• What to do:
All of the data is to be copied without a single change.

• Data to process:
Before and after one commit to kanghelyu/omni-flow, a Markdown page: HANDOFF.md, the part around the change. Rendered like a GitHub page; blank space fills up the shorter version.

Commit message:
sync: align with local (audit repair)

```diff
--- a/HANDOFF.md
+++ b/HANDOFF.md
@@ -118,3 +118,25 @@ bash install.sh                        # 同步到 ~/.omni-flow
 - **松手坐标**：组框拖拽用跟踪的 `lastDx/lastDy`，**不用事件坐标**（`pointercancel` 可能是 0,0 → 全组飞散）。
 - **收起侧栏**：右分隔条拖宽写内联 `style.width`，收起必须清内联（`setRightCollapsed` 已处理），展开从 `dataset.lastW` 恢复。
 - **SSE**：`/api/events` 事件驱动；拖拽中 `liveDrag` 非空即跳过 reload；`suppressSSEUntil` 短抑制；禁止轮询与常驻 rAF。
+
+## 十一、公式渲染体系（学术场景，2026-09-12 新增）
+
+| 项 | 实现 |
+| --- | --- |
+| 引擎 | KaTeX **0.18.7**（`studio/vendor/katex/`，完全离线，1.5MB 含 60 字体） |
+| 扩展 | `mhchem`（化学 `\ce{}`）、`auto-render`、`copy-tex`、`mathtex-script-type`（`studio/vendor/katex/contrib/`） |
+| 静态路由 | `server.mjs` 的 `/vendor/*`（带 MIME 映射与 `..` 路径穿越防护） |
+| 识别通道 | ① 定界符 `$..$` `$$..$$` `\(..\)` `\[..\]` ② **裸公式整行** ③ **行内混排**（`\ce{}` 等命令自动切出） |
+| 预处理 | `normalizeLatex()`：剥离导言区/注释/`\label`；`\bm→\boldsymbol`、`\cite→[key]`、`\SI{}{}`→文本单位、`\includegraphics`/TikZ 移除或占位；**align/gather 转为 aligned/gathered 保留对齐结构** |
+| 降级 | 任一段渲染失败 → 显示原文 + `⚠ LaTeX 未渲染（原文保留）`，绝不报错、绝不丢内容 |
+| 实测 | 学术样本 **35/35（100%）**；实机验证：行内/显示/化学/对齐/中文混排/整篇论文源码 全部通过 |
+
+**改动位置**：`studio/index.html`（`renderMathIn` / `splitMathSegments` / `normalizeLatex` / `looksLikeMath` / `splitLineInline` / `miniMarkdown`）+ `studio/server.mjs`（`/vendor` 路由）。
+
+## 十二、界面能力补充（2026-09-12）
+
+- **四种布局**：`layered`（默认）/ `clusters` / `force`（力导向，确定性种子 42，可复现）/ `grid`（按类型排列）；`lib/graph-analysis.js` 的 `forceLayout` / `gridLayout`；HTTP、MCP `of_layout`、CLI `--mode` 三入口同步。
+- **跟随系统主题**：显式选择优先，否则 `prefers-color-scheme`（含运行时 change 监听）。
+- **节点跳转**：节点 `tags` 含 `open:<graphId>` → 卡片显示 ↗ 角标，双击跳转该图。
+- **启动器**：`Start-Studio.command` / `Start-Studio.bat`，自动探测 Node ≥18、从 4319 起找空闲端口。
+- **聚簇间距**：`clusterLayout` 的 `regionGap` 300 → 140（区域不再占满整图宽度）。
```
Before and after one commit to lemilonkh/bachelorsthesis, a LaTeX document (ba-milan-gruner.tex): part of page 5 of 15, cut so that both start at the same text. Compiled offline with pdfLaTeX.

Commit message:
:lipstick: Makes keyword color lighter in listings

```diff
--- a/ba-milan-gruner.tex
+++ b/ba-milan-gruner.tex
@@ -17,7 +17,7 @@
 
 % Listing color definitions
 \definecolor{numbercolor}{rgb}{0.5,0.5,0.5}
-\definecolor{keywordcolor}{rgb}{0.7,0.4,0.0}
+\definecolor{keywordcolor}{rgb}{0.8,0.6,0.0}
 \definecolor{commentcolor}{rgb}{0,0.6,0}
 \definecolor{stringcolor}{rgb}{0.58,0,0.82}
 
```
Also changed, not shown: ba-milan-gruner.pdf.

• Solution to this problem:
Before and after one commit to kanghelyu/omni-flow, a Markdown page: HANDOFF.md, the part around the change. Rendered like a GitHub page; blank space fills up the shorter version.

Commit message:
sync: align with local (audit repair)

```diff
--- a/HANDOFF.md
+++ b/HANDOFF.md
@@ -118,3 +118,25 @@ bash install.sh                        # 同步到 ~/.omni-flow
 - **松手坐标**：组框拖拽用跟踪的 `lastDx/lastDy`，**不用事件坐标**（`pointercancel` 可能是 0,0 → 全组飞散）。
 - **收起侧栏**：右分隔条拖宽写内联 `style.width`，收起必须清内联（`setRightCollapsed` 已处理），展开从 `dataset.lastW` 恢复。
 - **SSE**：`/api/events` 事件驱动；拖拽中 `liveDrag` 非空即跳过 reload；`suppressSSEUntil` 短抑制；禁止轮询与常驻 rAF。
+
+## 十一、公式渲染体系（学术场景，2026-09-12 新增）
+
+| 项 | 实现 |
+| --- | --- |
+| 引擎 | KaTeX **0.18.7**（`studio/vendor/katex/`，完全离线，1.5MB 含 60 字体） |
+| 扩展 | `mhchem`（化学 `\ce{}`）、`auto-render`、`copy-tex`、`mathtex-script-type`（`studio/vendor/katex/contrib/`） |
+| 静态路由 | `server.mjs` 的 `/vendor/*`（带 MIME 映射与 `..` 路径穿越防护） |
+| 识别通道 | ① 定界符 `$..$` `$$..$$` `\(..\)` `\[..\]` ② **裸公式整行** ③ **行内混排**（`\ce{}` 等命令自动切出） |
+| 预处理 | `normalizeLatex()`：剥离导言区/注释/`\label`；`\bm→\boldsymbol`、`\cite→[key]`、`\SI{}{}`→文本单位、`\includegraphics`/TikZ 移除或占位；**align/gather 转为 aligned/gathered 保留对齐结构** |
+| 降级 | 任一段渲染失败 → 显示原文 + `⚠ LaTeX 未渲染（原文保留）`，绝不报错、绝不丢内容 |
+| 实测 | 学术样本 **35/35（100%）**；实机验证：行内/显示/化学/对齐/中文混排/整篇论文源码 全部通过 |
+
+**改动位置**：`studio/index.html`（`renderMathIn` / `splitMathSegments` / `normalizeLatex` / `looksLikeMath` / `splitLineInline` / `miniMarkdown`）+ `studio/server.mjs`（`/vendor` 路由）。
+
+## 十二、界面能力补充（2026-09-12）
+
+- **四种布局**：`layered`（默认）/ `clusters` / `force`（力导向，确定性种子 42，可复现）/ `grid`（按类型排列）；`lib/graph-analysis.js` 的 `forceLayout` / `gridLayout`；HTTP、MCP `of_layout`、CLI `--mode` 三入口同步。
+- **跟随系统主题**：显式选择优先，否则 `prefers-color-scheme`（含运行时 change 监听）。
+- **节点跳转**：节点 `tags` 含 `open:<graphId>` → 卡片显示 ↗ 角标，双击跳转该图。
+- **启动器**：`Start-Studio.command` / `Start-Studio.bat`，自动探测 Node ≥18、从 4319 起找空闲端口。
+- **聚簇间距**：`clusterLayout` 的 `regionGap` 300 → 140（区域不再占满整图宽度）。
```
Before and after one commit to lemilonkh/bachelorsthesis, a LaTeX document (ba-milan-gruner.tex): part of page 5 of 15, cut so that both start at the same text. Compiled offline with pdfLaTeX.

Commit message:
:lipstick: Makes keyword color lighter in listings

```diff
--- a/ba-milan-gruner.tex
+++ b/ba-milan-gruner.tex
@@ -17,7 +17,7 @@
 
 % Listing color definitions
 \definecolor{numbercolor}{rgb}{0.5,0.5,0.5}
-\definecolor{keywordcolor}{rgb}{0.7,0.4,0.0}
+\definecolor{keywordcolor}{rgb}{0.8,0.6,0.0}
 \definecolor{commentcolor}{rgb}{0,0.6,0}
 \definecolor{stringcolor}{rgb}{0.58,0,0.82}
 
```
Also changed, not shown: ba-milan-gruner.pdf.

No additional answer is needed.